The atttitude of the South concerning slavery remained constant from early colonial days to the beginning of the Civil War whereas the attitude of the North underwent various alterations. The majority of Southerners supported the institution of slavery, and continued to support it when the North decided to condemn it. On the other hand, the North was indifferent to slavery when it was first instituted. Through a gradual process, the Northern people were persuaded to believe that it was evil. It was not until nearer the war that the entirety of the North had rallied behind the abolitionist cause.
The South's feelings about slavery were the same from beginning to end. Slavery was a necessary evil in the South. Slaves were the main source of cheap, reliable labor.
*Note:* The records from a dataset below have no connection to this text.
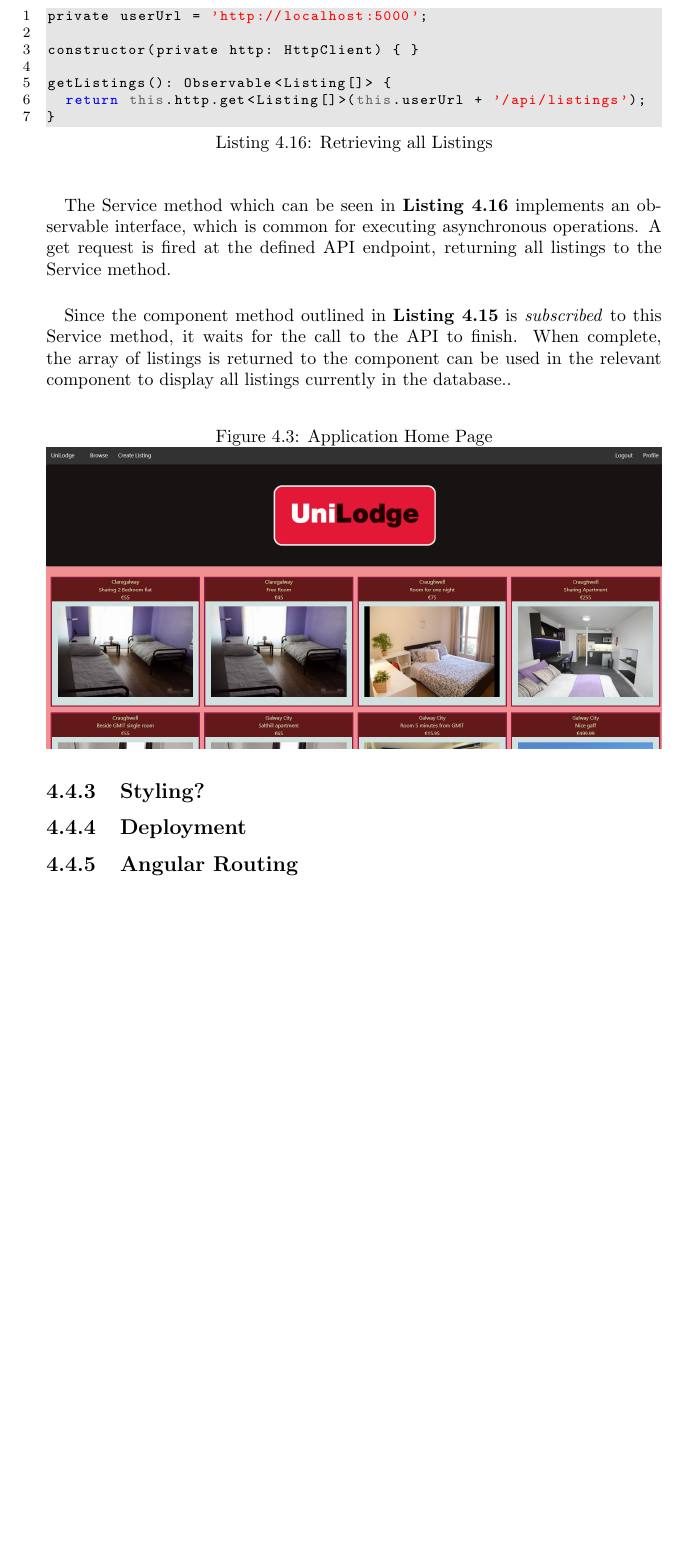
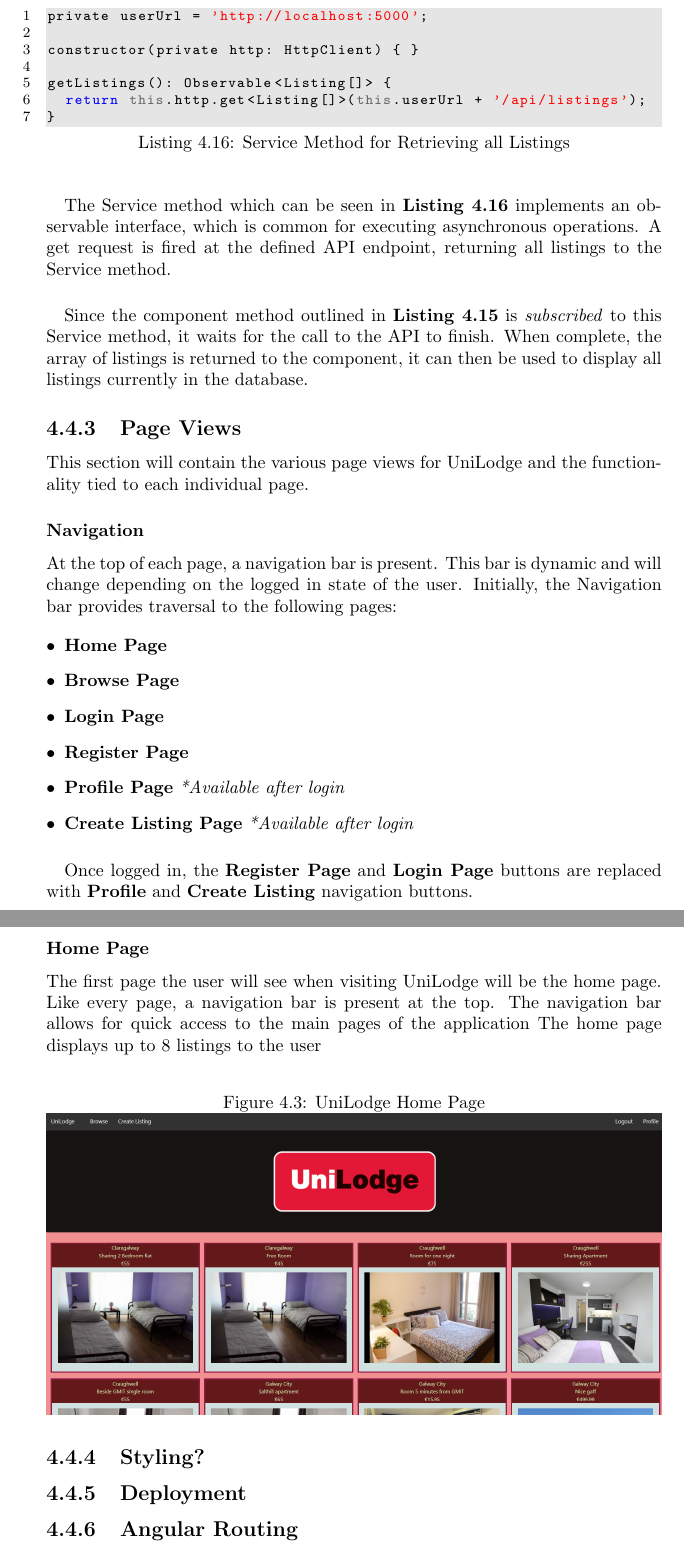
Before and after one commit to farisNassif/UniLodge, a LaTeX thesis (dissertation/main.tex, which reads dissertation/sysdesign.tex): part of page 49 of 63 before the commit and two parts of pages 49 and 50 of 64 after it, the two joined at a grey line, cut so that both start at the same text, the shorter picture padded with empty space. Compiled offline with pdfLaTeX.

Commit message:
Turns out I have a bit more to finish in sys design

```diff
--- a/dissertation/sysdesign.tex
+++ b/dissertation/sysdesign.tex
@@ -370,7 +370,7 @@
 
 \newpage
 
-\begin{lstlisting}[caption=Retrieving all Listings]
+\begin{lstlisting}[caption=Service Method for Retrieving all Listings]
 private userUrl = 'http://localhost:5000';
 
 constructor(private http: HttpClient) { }
@@ -384,10 +384,30 @@
 The Service method which can be seen in \textbf{Listing 4.16} implements an observable interface, which is common for executing asynchronous operations. A get request is fired at the defined API endpoint, returning all listings to the Service method.
 
 \paragraph{}
-Since the component method outlined in \textbf{Listing 4.15} is \textit{subscribed} to this Service method, it waits for the call to the API to finish. When complete, the array of listings is returned to the component can be used in the relevant component to display all listings currently in the database..
+Since the component method outlined in \textbf{Listing 4.15} is \textit{subscribed} to this Service method, it waits for the call to the API to finish. When complete, the array of listings is returned to the component, it can then be used to display all listings currently in the database.
 
+\subsection{Page Views}
+This section will contain the various page views for UniLodge and the functionality tied to each individual page.
+
+\subsubsection{Navigation}
+At the top of each page, a navigation bar is present. This bar is dynamic and will change depending on the logged in state of the user. Initially, the Navigation bar provides traversal to the following pages:
+
+\begin{description}
+  \item[$\bullet$] \textbf{Home Page}
+  \item[$\bullet$] \textbf{Browse Page}
+  \item[$\bullet$] \textbf{Login Page}
+  \item[$\bullet$] \textbf{Register Page}
+  \item[$\bullet$] \textbf{Profile Page} \textit{*Available after login}
+  \item[$\bullet$] \textbf{Create Listing Page} \textit{*Available after login}
+\end{description}
+
+\paragraph{}
+Once logged in, the \textbf{Register Page} and \textbf{Login Page} buttons are replaced with \textbf{Profile} and \textbf{Create Listing} navigation buttons.
+
+\subsubsection{Home Page}
+The first page the user will see when visiting UniLodge will be the home page. Like every page, a navigation bar is present at the top. The navigation bar allows for quick access to the main pages of the application  The home page displays up to 8 listings to the user
 \begin{figure}[H]
-	\caption{Application Home Page}
+	\caption{UniLodge Home Page}
 	\label{image:home}
 	\centering
 	\includegraphics[width=1\textwidth]{images/home.png}
```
Many of the Southerners looked down upon slaves, and did not want them to be freed. They justified their choice by claiming that freed slaves would have a worse life in the North or Africa than as a slave in bondage. From the 1820's to the 1860's the government was primarily dominated by Democrats, which were mainly Southerners, making it much easier for slavery to continue on in the United States. .
The North, However went through various alterations in their view of slavery. At first the North was not concerned with the South's actions, later they became increasingly concerned with slavery due to moral convictions, lastly political issues split the two regions, and slavery was an easy target.
Originally Slavery was of no concern to the North. They worried little about their southern neighbors. Early on, the North was focused on itself. Industrialization and foreign policy dominated the North's attentions. Slavery was viewed as inconsequential in a time of development.
Slavery came under fire when times of enlightenment emerged. Bible-beaters and evangelists demanded change. At this time it was still not the majority of the Northerners intent to abolish slavery, but the abolitionist movement was gaining momentum.